Chatas addressed questions on mental health expenses, acknowledging that the university has increased their focus on this area. He said he expected the university to increase spending on these services in the coming years.
The presentation additionally said that the university’s planned construction projects will likely affect expenditures, and in turn affect tuition. These include repairing the roof of Yates and renovating Kehoe Field, which is projected to be completed by the fall semester of 2019, and investing in Cooper and Shaw field, the Village C Black Box, the GUTS bus turn around, Walsh Arts Gallery, the Health Center, and the Muslim prayer room. All of these improvements cost millions of dollars and require larger segments of the budget and affect the rate-setting of tuition.
There are also upcoming projects which will require larger budget considerations. The largest is the proposed renovation of Henle Village, which would be a $130 million investment. Moving forward, Groves and Chatas also referenced upcoming projects dealing with Lauinger Library renovations and a Graduate Student Career Center.
Karan Chauhan (SFS ’22), a GUSA senator, said he thought the event was informative and comprehensive, but may not have gotten the publicity it deserved. “I wish it was more widely attended by students,” Chauhan said. “I felt like it was mostly GUSA, and this affects all of us.”
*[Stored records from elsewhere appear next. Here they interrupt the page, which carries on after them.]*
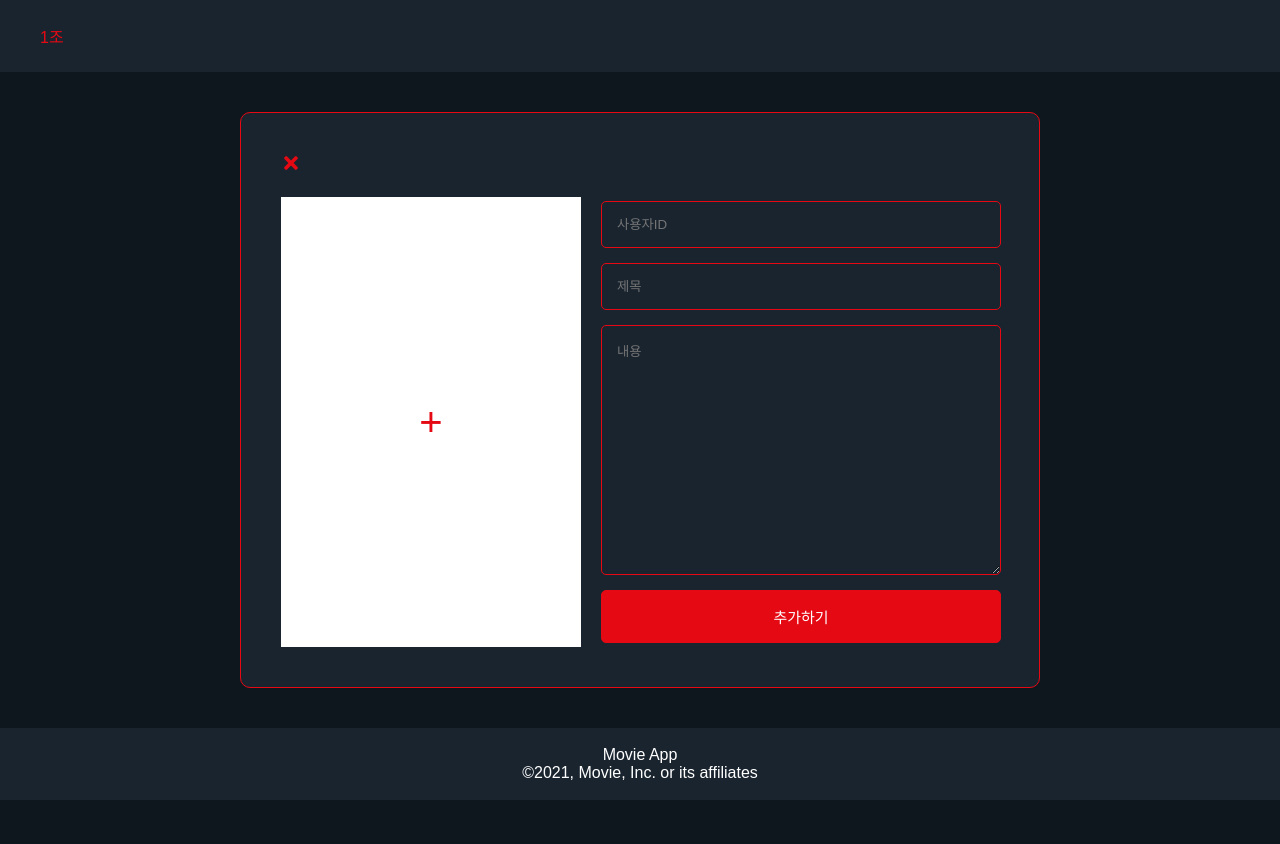
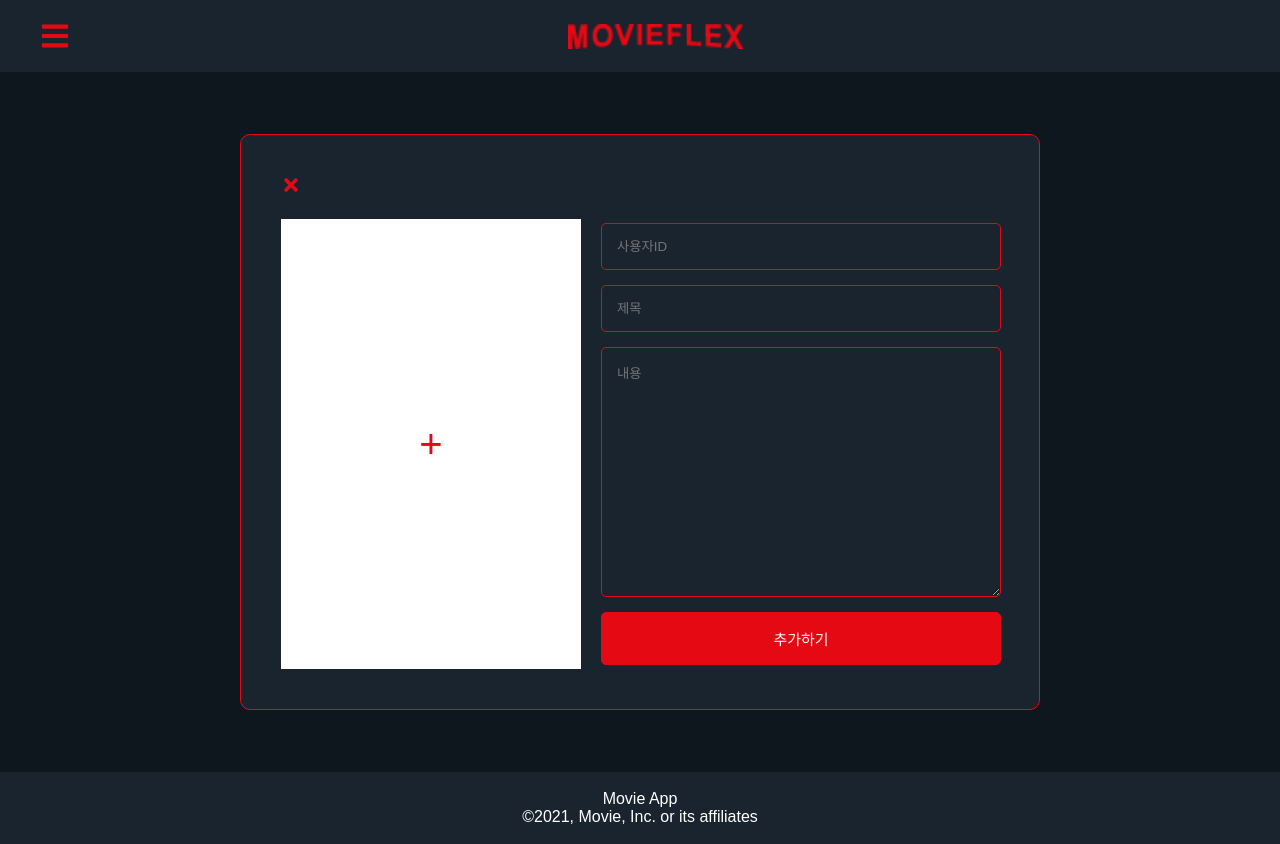
Before and after one commit to GinaEunK/React_team_project_b1, a React (Create React App) app: page /posting in a window 1280 px wide. Before the commit the page ends 800 px from the top, so only its background shows below. Built offline with nearby package versions, Linux system fonts and the light colour scheme; a web font is replaced by a local one.

Commit message:
css 만지작만지작

```diff
--- a/src/components/footer/Footer.scss
+++ b/src/components/footer/Footer.scss
@@ -3,9 +3,12 @@
 .footer {
   background: $components-color;
   height: 72px;
+  position: relative;
   display: flex;
   justify-content: center;
   align-items: center;
   color: $font-primary;
   flex-direction: column;
+  width: 100%;
+
 }
--- a/src/components/header/Header.jsx
+++ b/src/components/header/Header.jsx
@@ -1,10 +1,42 @@
-import React from "react";
+import React, { useState, useRef, useEffect } from "react";
+import logo from "../../images/logo.png";
+import { FaBars,FaGithub,FaBook } from "react-icons/fa";
+import Modal from "react-bootstrap/Modal";
+import { useNavigate } from "react-router-dom";
 import "./Header.scss";
 
 const Header = () => {
+  const el = useRef();
+  let navigate = useNavigate();
+
+  const [show, setShow] = useState(false);
+
+  const handleClose = () => setShow(false);
+  const handleShow = () => setShow(true);
+
+
   return (
     <div className="header">
-      <div className="logo">1조</div>
+      <FaBars
+        onClick={() => {
+          setShow((show) => !show);
+        }}
+        className="headerbar"
+      />
+      <img
+        className="logo"
+        onClick={() => navigate("/")}
+        src={logo}
+        alt="logo"
+      />
+      <div className="headerModal">
+        <Modal show={show} onHide={handleClose}>
+          <div className="headerlistvarbox">
+          <a className="aboutus" href="https://www.notion.so/eun-ng/1-9efa2b71a86146eb9835af44785fce13"><FaBook className="FaBook"/>&nbsp;&nbsp;Notion 바로가기</a>
+          <a className="postingus" href="https://github.com/GinaEunK/React_team_project_b1"><FaGithub className="FaGithub"/>&nbsp;&nbsp;Github  바로가기</a>
+          </div>
+        </Modal>
+      </div>
     </div>
   );
 };
--- a/src/components/header/Header.scss
+++ b/src/components/header/Header.scss
@@ -1,4 +1,14 @@
-@import '../../common/color.scss';
+@import "../../common/color.scss";
+
+.modal {
+  display: none;
+  position: fixed;
+  top: 0;
+  right: 0;
+  bottom: 0;
+  left: 0;
+  z-index: 99;
+}
 
 .header {
   background-color: $components-color;
@@ -9,3 +19,60 @@
   justify-content: space-between;
   color: $font-title-color;
 }
+
+.headerbar {
+  font-size: 30px;
+  cursor: pointer;
+}
+.headerhome {
+  font-size: 30px;
+  cursor: pointer;
+}
+
+.logo {
+  height: 25px;
+  cursor: pointer;
+}
+
+.headerlistvarbox {
+  position: absolute;
+  display: flex;
+  flex-direction: column;
+  top: 72px;
+  left: 0px;
+  gap: 40px;
+  width: 300px;
+  height: 100%;
+  padding: 40px;
+  color: $font-title-color;
+  background: $components-color;
+  animation-name: listvar;
+  animation-duration: 0.3s;
+  animation-timing-function: linear;
+}
+
+@keyframes listvar {
+  0% {
+    left: -25%;
+  }
+  100% {
+    left: 0%;
+  }
+}
+
+.postingus, .aboutus{
+  display: flex;
+  color: $font-title-color;
+}
+
+.FaGithub, .FaBook{
+  font-size: 20px;
+}
+
+a:link {
+  text-decoration-line: none;
+ }
+
+a:visited {
+  text-decoration: none;
+ }
--- a/src/components/inputpagemodal/InputPageModal.scss
+++ b/src/components/inputpagemodal/InputPageModal.scss
@@ -1,28 +1,31 @@
 @import "../../common/color.scss";
 
-.modal {
-  display: none;
+.searchModal {
+  display: flex;
   position: fixed;
   top: 0;
   right: 0;
   bottom: 0;
   left: 0;
-  z-index: 99;
+  justify-content: center;
   background-color: rgba(0, 0, 0, 0.6);
 }
 
+
 .modalBox {
-  margin: 10% auto;
-  max-width: 600px;
+  position: absolute;
+  display: flex;
+  flex-direction: column;
+  margin-top: 5%;
+  max-width: 700px;
   border: 1px $font-title-color solid;
   border-radius: 5px;
   background: $components-color;
-  padding: 40px;
+  padding: 20px;
 }
 
 .formBox {
   width: 100%;
-  height: 100%;
 }
 
 .searchMovieInput {
--- a/src/pages/InputPage/InputPage.jsx
+++ b/src/pages/InputPage/InputPage.jsx
@@ -2,9 +2,8 @@ import React, { useState } from "react";
 import { useNavigate } from "react-router-dom";
 import Modal from "react-bootstrap/Modal";
 import InputPageModal from "../../components/inputpagemodal/InputPageModal";
-import { addMovie } from "../../redux/modules/movieSlice"
+import { addMovie } from "../../redux/modules/movieSlice";
 import { useDispatch } from "react-redux";
-
 import { FaTimes } from "react-icons/fa";
 import shortId from "shortid";
 import "./inputPage.scss";
@@ -42,7 +41,7 @@ const InputPage = () => {
       dispatch(addMovie(moviePosting, shortid));
       // console.log(search.img);
       setMoviePosting(initialState);
-      alert('정상적으로 등록 되었습니다.')
+      alert("정상적으로 등록 되었습니다.");
       navigate("/");
     }
   };
@@ -53,6 +52,7 @@ const InputPage = () => {
   const handleShow = () => setShow(true);
 
   return (
+    <div className="inputWrap">
       <div className="inputcontainer">
         <FaTimes className="faArrowLeft" onClick={() => navigate("/")} />
         <div className="inputbox">
@@ -73,18 +73,16 @@ const InputPage = () => {
               )}
             </div>
             <span className="searchBox">
-            {/* <span onClick={handleShow} className="searchImg">
-              이미지 추가하기
-            </span> */}
-            <Modal show={show} onHide={handleClose}>
+              {show ?
+              <div className="searchModal">
                 <InputPageModal
                   moviePosting={moviePosting}
                   setShow={setShow}
                   setMoviePosting={setMoviePosting}
                   handleClose={handleClose}
                   onChangeHandler={onChangeHandler}
-              />
-            </Modal>
+                /></div> : ''
+              }
             </span>
           </div>
           <div className="formbox">
@@ -118,6 +116,7 @@ const InputPage = () => {
           </div>
         </div>
       </div>
+    </div>
   );
 };
 
--- a/src/pages/InputPage/inputPage.scss
+++ b/src/pages/InputPage/inputPage.scss
@@ -1,7 +1,17 @@
 @import "../../common/color.scss";
 
+.inputWrap {
+  border: none;
+  width: 100%;
+
+  min-height: 87.5vh;
+  display: flex;
+  align-items: center;
+  justify-content: center;
+}
+
 .inputcontainer {
-  margin: 40px auto;
+  margin: 10px auto;
   border: 1px $font-title-color solid;
   border-radius: 10px;
   background: $components-color;
--- a/src/pages/postlist/MovieCard.scss
+++ b/src/pages/postlist/MovieCard.scss
@@ -8,6 +8,7 @@
 
 .card-top {
   height: 300px;
+  width: 222px;
 
   img {
     width: 100%;
--- a/src/pages/postlist/PostList.jsx
+++ b/src/pages/postlist/PostList.jsx
@@ -1,13 +1,18 @@
 import "./PostList.scss";
 import React from "react";
-
+import { FaFeatherAlt } from "react-icons/fa";
+import { useNavigate } from "react-router-dom";
 import MovieCard from "./MovieCard";
 
 const PostList = () => {
+  let navigate = useNavigate();
   return (
     <div className="movie-wrapper">
       <div className="movie-list">
-        <h2>Movies</h2>
+        <div className="goposting" >
+          <FaFeatherAlt className="gotoposting" onClick={()=>navigate('/posting')}/>
+          <div className="gotoposting"  onClick={()=>navigate('/posting')}>&nbsp;&nbsp;포스팅 하러가기</div>
+        </div>
         <div className="movie-container">
           <MovieCard />
         </div>
--- a/src/pages/postlist/PostList.scss
+++ b/src/pages/postlist/PostList.scss
@@ -2,6 +2,11 @@
 
 .movie-list {
   margin: 20px 0px;
+  border: none;
+  width: 100%;
+  height: 100%;
+  min-height: 100vh;
+
 
   h2 {
     color: $font-title-color;
@@ -12,6 +17,18 @@
 
 .movie-container {
   display: grid;
-  grid-template-columns: repeat(auto-fill, minmax(220px, 1fr));
-  grid-gap: 15px;
+  grid-template-columns: repeat(auto-fill, minmax(220px, 2fr));
+  grid-gap: 30px;
 }
+
+.goposting{
+  display: flex;
+  margin: 25px auto;
+  flex-direction: row;
+  justify-content: flex-end;
+  color: $font-title-color;
+}
+
+.gotoposting{
+  cursor: pointer;
+}
```
Also changed, not shown: src/App.scss (+5 -5 lines), src/components/inputpagemodal/InputPageModal.jsx (+13 -8 lines), src/images/logo.png (added). Lines whose indentation alone changed are shown as unchanged.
Groves concluded by reiterating the responsibility that Georgetown has towards its students. “Our job is to balance all of our desires to be a better university and to give you more services and better programs, with our ability to finance those activities,” Groves said. “It’s a never-ending juggle.”